Learn from David Bowie’s reinventions and embrace marketing industry change
David Bowie’s genius was in understanding that artistic reinvention wasn’t a choice; it was a necessity. Rather than let the physics of time – and its inevitable impact on popular culture – define his work, he simply flouted its rules and embraced it wholeheartedly, right up until the end.
Life imitates art and the media and marketing industries have seen their fair share of mavericks, daredevils and provocateurs through the years – creative leaders who have thrived on change.

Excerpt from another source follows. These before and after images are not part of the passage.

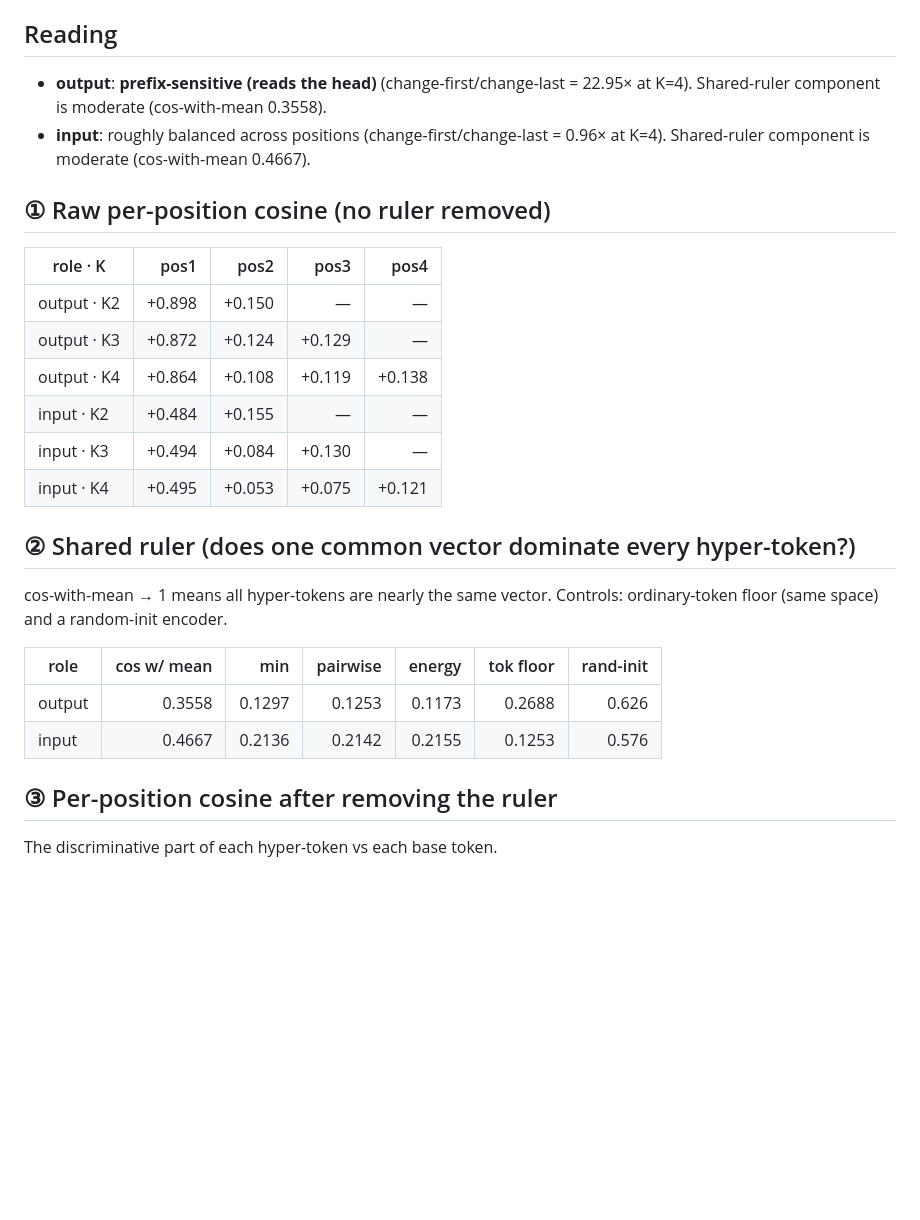
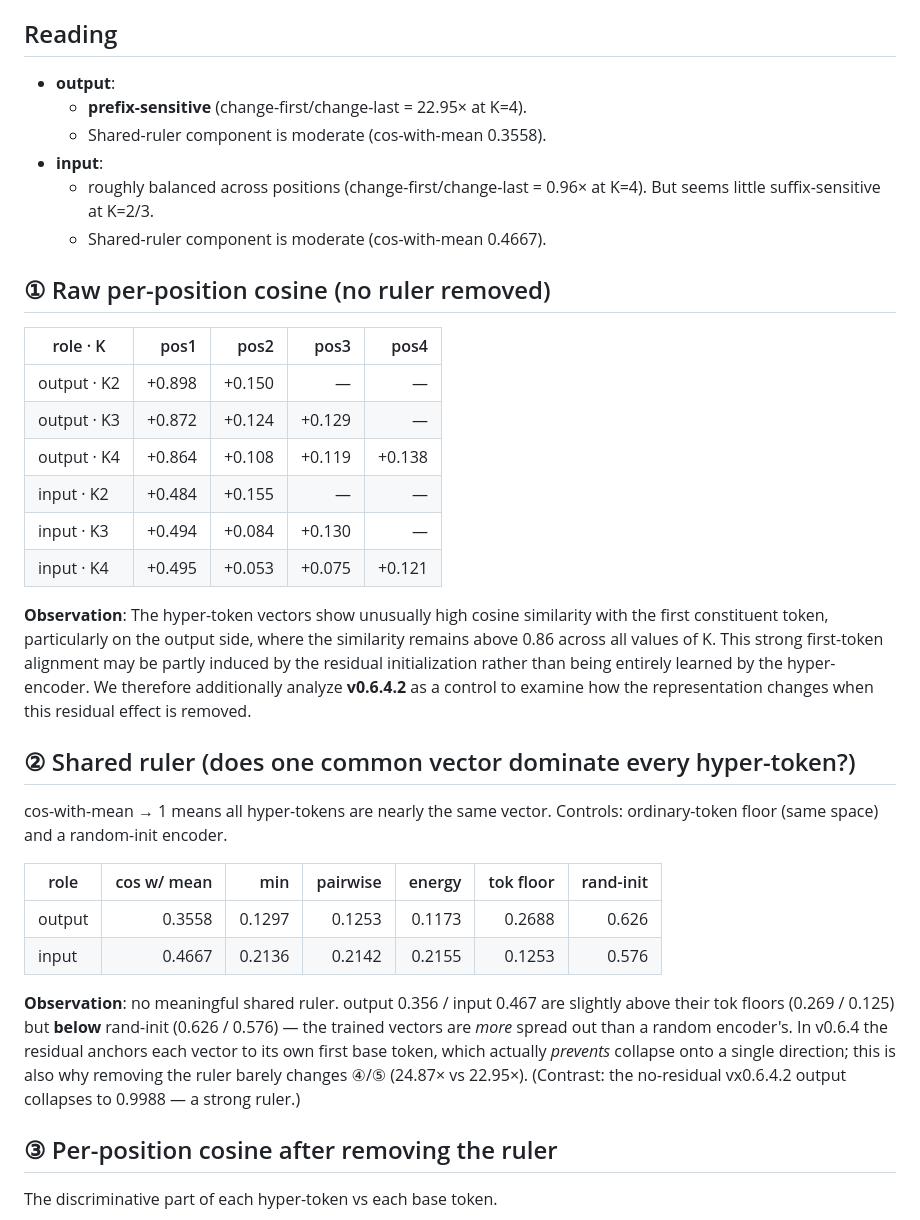
Before and after one commit to mxx28/zip2zip-plus-plus-hyperenc-probe, a Markdown page: reports/v064.md, the part around the change. GitHub-like rendering; blank space fills up the shorter version.

Commit message:
Annotate the v0.6.4 report with per-section readings
Records what (1) and (2) actually say rather than leaving the tables to
speak for themselves: the >0.86 first-token cosine that motivates the
no-residual control, and the fact that v0.6.4 has no meaningful shared
ruler (0.356/0.467, below the 0.626/0.576 random-init baseline) because
the residual anchors each vector to its own first base token.

Cross-references vx0.6.4.2 for the contrast.

```diff
--- a/reports/v064.md
+++ b/reports/v064.md
@@ -4,8 +4,12 @@ Single-checkpoint report (`v064`). Analysis runs on the **final vector the model
 
 ## Reading
 
-- **output**: **prefix-sensitive (reads the head)** (change-first/change-last = 22.95× at K=4). Shared-ruler component is moderate (cos-with-mean 0.3558).
-- **input**: roughly balanced across positions (change-first/change-last = 0.96× at K=4). Shared-ruler component is moderate (cos-with-mean 0.4667).
+- **output**:
+    - **prefix-sensitive** (change-first/change-last = 22.95× at K=4).
+    - Shared-ruler component is moderate (cos-with-mean 0.3558).
+- **input**:
+    - roughly balanced across positions (change-first/change-last = 0.96× at K=4). But seems little suffix-sensitive at K=2/3.
+    - Shared-ruler component is moderate (cos-with-mean 0.4667).
 
 ## ① Raw per-position cosine (no ruler removed)
 
@@ -18,6 +22,8 @@ Single-checkpoint report (`v064`). Analysis runs on the **final vector the model
 | input · K3 | +0.494 | +0.084 | +0.130 | — |
 | input · K4 | +0.495 | +0.053 | +0.075 | +0.121 |
 
+**Observation**: The hyper-token vectors show unusually high cosine similarity with the first constituent token, particularly on the output side, where the similarity remains above 0.86 across all values of K. This strong first-token alignment may be partly induced by the residual initialization rather than being entirely learned by the hyper-encoder. We therefore additionally analyze **v0.6.4.2** as a control to examine how the representation changes when this residual effect is removed.
+
 ## ② Shared ruler (does one common vector dominate every hyper-token?)
 
 cos-with-mean → 1 means all hyper-tokens are nearly the same vector. Controls: ordinary-token floor (same space) and a random-init encoder.
@@ -26,6 +32,8 @@ cos-with-mean → 1 means all hyper-tokens are nearly the same vector. Controls:
 |---|--:|--:|--:|--:|--:|--:|
 | output | 0.3558 | 0.1297 | 0.1253 | 0.1173 | 0.2688 | 0.626 |
 | input | 0.4667 | 0.2136 | 0.2142 | 0.2155 | 0.1253 | 0.576 |
+
+**Observation**: no meaningful shared ruler. output 0.356 / input 0.467 are slightly above their tok floors (0.269 / 0.125) but **below** rand-init (0.626 / 0.576) — the trained vectors are *more* spread out than a random encoder's. In v0.6.4 the residual anchors each vector to its own first base token, which actually *prevents* collapse onto a single direction; this is also why removing the ruler barely changes ④/⑤ (24.87× vs 22.95×). (Contrast: the no-residual vx0.6.4.2 output collapses to 0.9988 — a strong ruler.)
 
 ## ③ Per-position cosine after removing the ruler
 
```
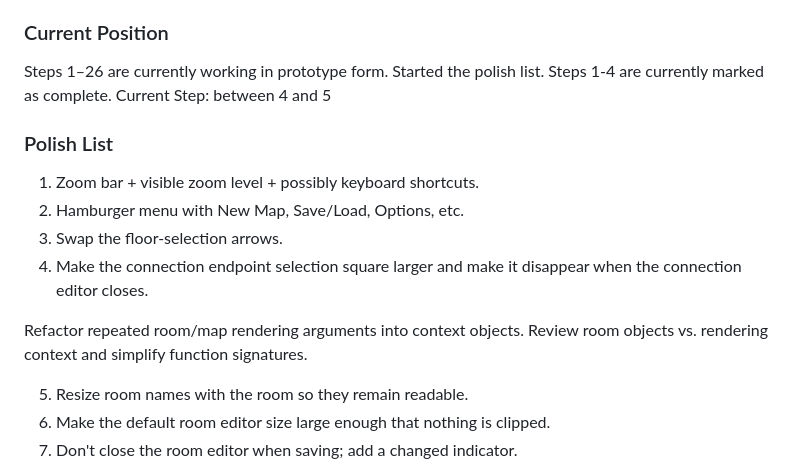
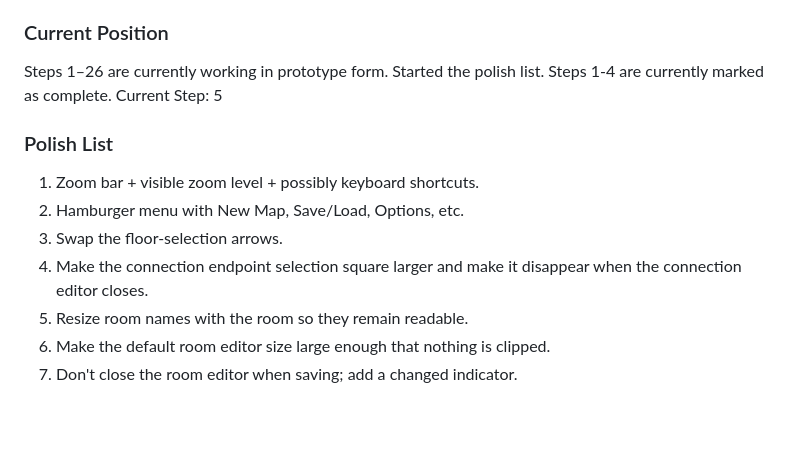
Before and after one commit to neain/Roombound, a Markdown page: README.md, the part around the change. GitHub-like rendering; blank space fills up the shorter version.

```diff
--- a/README.md
+++ b/README.md
@@ -789,7 +789,7 @@ The development progression was:
 Steps 1–26 are currently working in prototype form.
 Started the polish list.
 Steps 1-4 are currently marked as complete.
-Current Step: between 4 and 5
+Current Step: 5
 
 
 ### Polish List
@@ -797,10 +797,6 @@ Current Step: between 4 and 5
 2. Hamburger menu with New Map, Save/Load, Options, etc.
 3. Swap the floor-selection arrows.
 4. Make the connection endpoint selection square larger and make it disappear when the connection editor closes.
-
-Refactor repeated room/map rendering arguments into context objects.
-Review room objects vs. rendering context and simplify function signatures.
-
 5. Resize room names with the room so they remain readable.
 6. Make the default room editor size large enough that nothing is clipped.
 7. Don't close the room editor when saving; add a changed indicator.
```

The 1960s advertising guru, Howard Gossage (some say) invented interactive advertising, social media – even “buzz”. His Pink Air campaign for gasoline company Petrofina was viral gold. Scooter Braun, Justin Bieber’s manager, was laughed at when he claimed he’d discovered the world’s next global star on a website called YouTube. More recently, Ryan Holiday certainly turned a few heads through his work at American Apparel, creating something that’s truly disruptive.
I’ve witnessed wholesale change first-hand in the industry. I remember the hours spent in the mailroom, packing 400-plus press packs in time for the five o’clock post, faxing statements to the newsroom and biking physical photos across to hugely influential lifestyle magazines. We had an intranet of sorts, but you were lucky enough to receive only a handful of emails, most of which were actually important.

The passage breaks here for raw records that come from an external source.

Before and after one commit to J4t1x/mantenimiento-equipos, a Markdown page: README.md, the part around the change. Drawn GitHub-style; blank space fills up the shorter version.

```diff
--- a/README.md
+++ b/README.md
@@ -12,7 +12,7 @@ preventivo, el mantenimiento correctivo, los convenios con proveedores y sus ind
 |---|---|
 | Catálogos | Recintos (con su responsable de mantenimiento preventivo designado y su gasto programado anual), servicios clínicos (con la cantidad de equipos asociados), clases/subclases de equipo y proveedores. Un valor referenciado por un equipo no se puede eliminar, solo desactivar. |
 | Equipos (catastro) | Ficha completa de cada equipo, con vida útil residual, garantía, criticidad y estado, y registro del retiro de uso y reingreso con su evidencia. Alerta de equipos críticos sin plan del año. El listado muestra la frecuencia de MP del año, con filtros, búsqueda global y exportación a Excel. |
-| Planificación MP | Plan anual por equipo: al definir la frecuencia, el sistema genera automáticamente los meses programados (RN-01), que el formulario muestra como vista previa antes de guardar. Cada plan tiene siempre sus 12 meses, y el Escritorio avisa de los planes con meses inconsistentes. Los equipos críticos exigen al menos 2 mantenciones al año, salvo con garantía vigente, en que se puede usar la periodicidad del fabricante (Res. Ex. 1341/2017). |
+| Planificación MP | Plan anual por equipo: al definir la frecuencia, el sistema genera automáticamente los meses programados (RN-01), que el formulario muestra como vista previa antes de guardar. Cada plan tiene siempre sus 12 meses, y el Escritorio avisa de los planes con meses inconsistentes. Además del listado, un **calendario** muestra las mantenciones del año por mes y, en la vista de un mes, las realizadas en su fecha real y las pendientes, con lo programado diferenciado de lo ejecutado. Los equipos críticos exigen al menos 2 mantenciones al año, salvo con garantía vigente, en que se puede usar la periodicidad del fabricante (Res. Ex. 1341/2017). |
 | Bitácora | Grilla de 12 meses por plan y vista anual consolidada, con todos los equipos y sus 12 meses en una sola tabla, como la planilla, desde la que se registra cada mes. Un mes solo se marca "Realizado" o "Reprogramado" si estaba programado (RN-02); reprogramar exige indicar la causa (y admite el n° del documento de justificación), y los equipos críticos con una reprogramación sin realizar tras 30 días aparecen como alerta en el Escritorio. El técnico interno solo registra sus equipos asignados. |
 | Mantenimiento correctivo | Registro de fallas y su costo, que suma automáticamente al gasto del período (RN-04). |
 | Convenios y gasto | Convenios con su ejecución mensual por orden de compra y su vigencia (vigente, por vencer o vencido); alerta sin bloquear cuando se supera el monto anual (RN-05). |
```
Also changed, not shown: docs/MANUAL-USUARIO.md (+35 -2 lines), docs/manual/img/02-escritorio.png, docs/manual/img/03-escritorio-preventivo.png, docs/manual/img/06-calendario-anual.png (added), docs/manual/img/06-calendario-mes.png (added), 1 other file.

That was in 1998 and, although some fundamentals remain, the communications business is now vastly different. It has been an exciting ride and some may be tempted to breathe out, relax and remain comfortable in the belief that we’ve finally come through the other side of this revolution.
However, this is just the beginning.

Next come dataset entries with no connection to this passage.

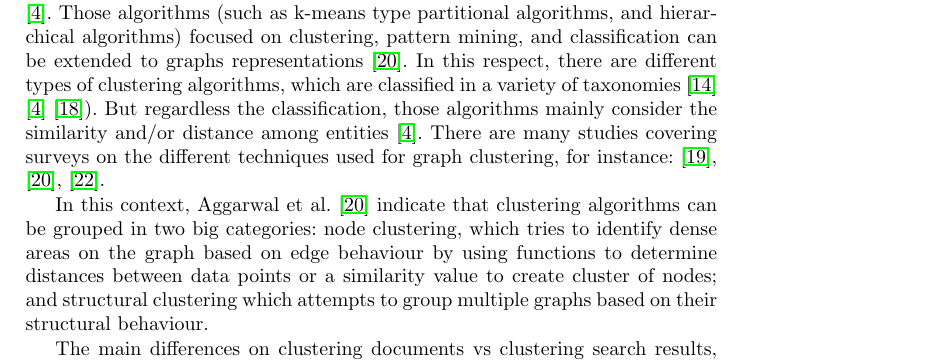
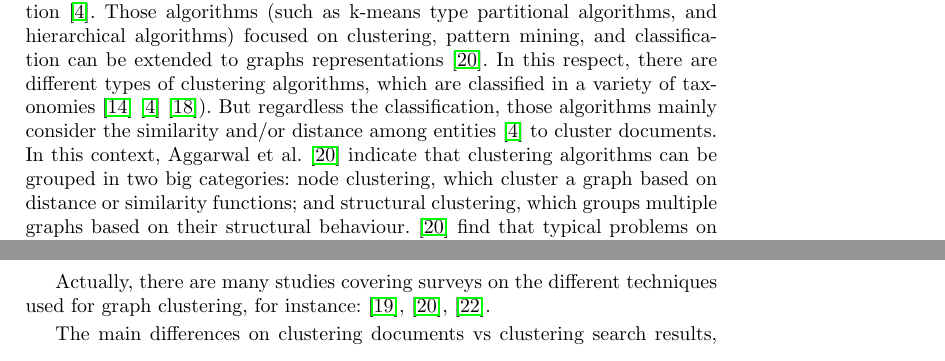
Before and after one commit to lcomet/KG-Seminar, a LaTeX thesis (seminar_paper.tex): part of page 4 of 12 before the commit and two parts of pages 4 and 5 of 12 after it, the two joined at a grey line, cut so that both start at the same text. Compiled offline with pdfLaTeX.

Commit message:
update state of the art

```diff
--- a/seminar_paper.tex
+++ b/seminar_paper.tex
@@ -107,11 +107,12 @@ In this section, first we present a brief summary of the most well-known traditi
 \subsection{General Techniques for Knowledge Graph Clustering} \label{general-techniques}
 From here on, we present some of the most notorious techniques for clustering in the context of data mining and knowledge-based systems.
 
-In general terms, traditional clustering techniques are used in a variety of scenarios and application areas, as for example data analysis and interpretation \cite{Pedrycz}. Those algorithms (such as k-means type partitional algorithms, and hierarchical algorithms) focused on clustering, pattern mining, and classification can be extended to graphs representations \cite{Aggarwal}. In this respect, there are different types of clustering algorithms, which are classified in a variety of taxonomies \cite{Zacharski} \cite{Pedrycz} \cite{Berkhin}). But regardless the classification, those algorithms mainly consider the similarity and/or distance among entities \cite{Pedrycz}. There are many studies covering surveys on the different techniques used for graph clustering, for instance: \cite{Schaeffer}, \cite{Aggarwal}, \cite{Carpineto}.
-
-In this context, Aggarwal et al. \cite{Aggarwal} indicate that clustering algorithms can be grouped in two big categories: node clustering, which tries to identify dense areas on the graph based on edge behaviour by using functions to determine distances between data points or a similarity value to create cluster of nodes; and structural clustering which attempts to group multiple graphs based on their structural behaviour.
+In general terms, traditional clustering techniques are used in a variety of scenarios and application areas, as for example data analysis and interpretation \cite{Pedrycz}. Those algorithms (such as k-means type partitional algorithms, and hierarchical algorithms) focused on clustering, pattern mining, and classification can be extended to graphs representations \cite{Aggarwal}. In this respect, there are different types of clustering algorithms, which are classified in a variety of taxonomies \cite{Zacharski} \cite{Pedrycz} \cite{Berkhin}). But regardless the classification, those algorithms mainly consider the similarity and/or distance among entities \cite{Pedrycz} to cluster documents. In this context, Aggarwal et al. \cite{Aggarwal} indicate that clustering algorithms can be grouped in two big categories: node clustering, which cluster a graph based on distance or similarity functions; and structural clustering, which groups multiple graphs based on their structural behaviour. \cite{Aggarwal} find that typical problems on graph clustering are related to node and graph clustering, such as pseudo-cliques (high probability that an edge exists between any pair of nodes), and shingles (sub-graphs having a large number of common links). Also, when large number of graphs need to be clustered based on their underlying structural behaviour problems may arise when structures do not match.
+In the context of the Web, Carpineto et al. \cite{Carpineto} point out that clustering after information retrieval is more efficient, and probably more effective than applying it before.
 
 
+
+Actually, there are many studies covering surveys on the different techniques used for graph clustering, for instance: \cite{Schaeffer}, \cite{Aggarwal}, \cite{Carpineto}.
 
 The main differences on clustering documents vs clustering search results, according to Carpineto et al. \cite{Carpineto} are: meaningful labels using natural language used in search results vs centroids in traditional algorithms, cluster computation is done online in search results vs offline in document clustering, input data in search results is shorter (snippets) in search results vs the whole document used when clustering documents, the number of clusters in a traditional algorithm is fixed while in search results this number is variable, in search results may exist overlapping clusters but using traditional methods the clusters are disjoint, in Web search results allows using GUI while document clustering has not this option.
 
```
Also changed, not shown: seminar_paper.tex (3 more changed lines).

Futurist Ray Kurzweil talks of the law of accelerating returns, where human progress has the ability to evolve at an ever-increasing rate. Artificial intelligence (AI), the current industry buzz-term, will be eventually superseded by artificial super-intelligence (ASI), defined by philosopher Nick Bostrom as “an intellect that is much smarter than the best human brains in practically every field, including scientific creativity, general wisdom and social skills”. Varying arguments exist as to when, or if, this will happen and what the implications are. How many communications pros understand how this might affect our world in the future?
Forget tomorrow. What about today? How many experts in the multi-billion dollar social media industry are aware that more than 75% of online content is being shared through dark channels (channels that are undetectable through analytics engines) and not through Facebook and Twitter? This presents an enormous challenge to our clients and the industry.
We’ve all got to stay engaged with technology. We’ve all got to dissect new innovations, debate their usage, explore and expound upon their merits, insist that clients try them out, be willing to fail, and try again. Gartner predicts that by 2017 the chief marketing officer will be spending more on technology than the chief information officer. The geeks are inheriting the earth, so get on board.
The successful marketer will grapple with this rapidly changing world, embrace it and be invigorated by it. One thing for sure – and to borrow from Bowie – is that we don’t know where we’re going from here, but it won’t be boring.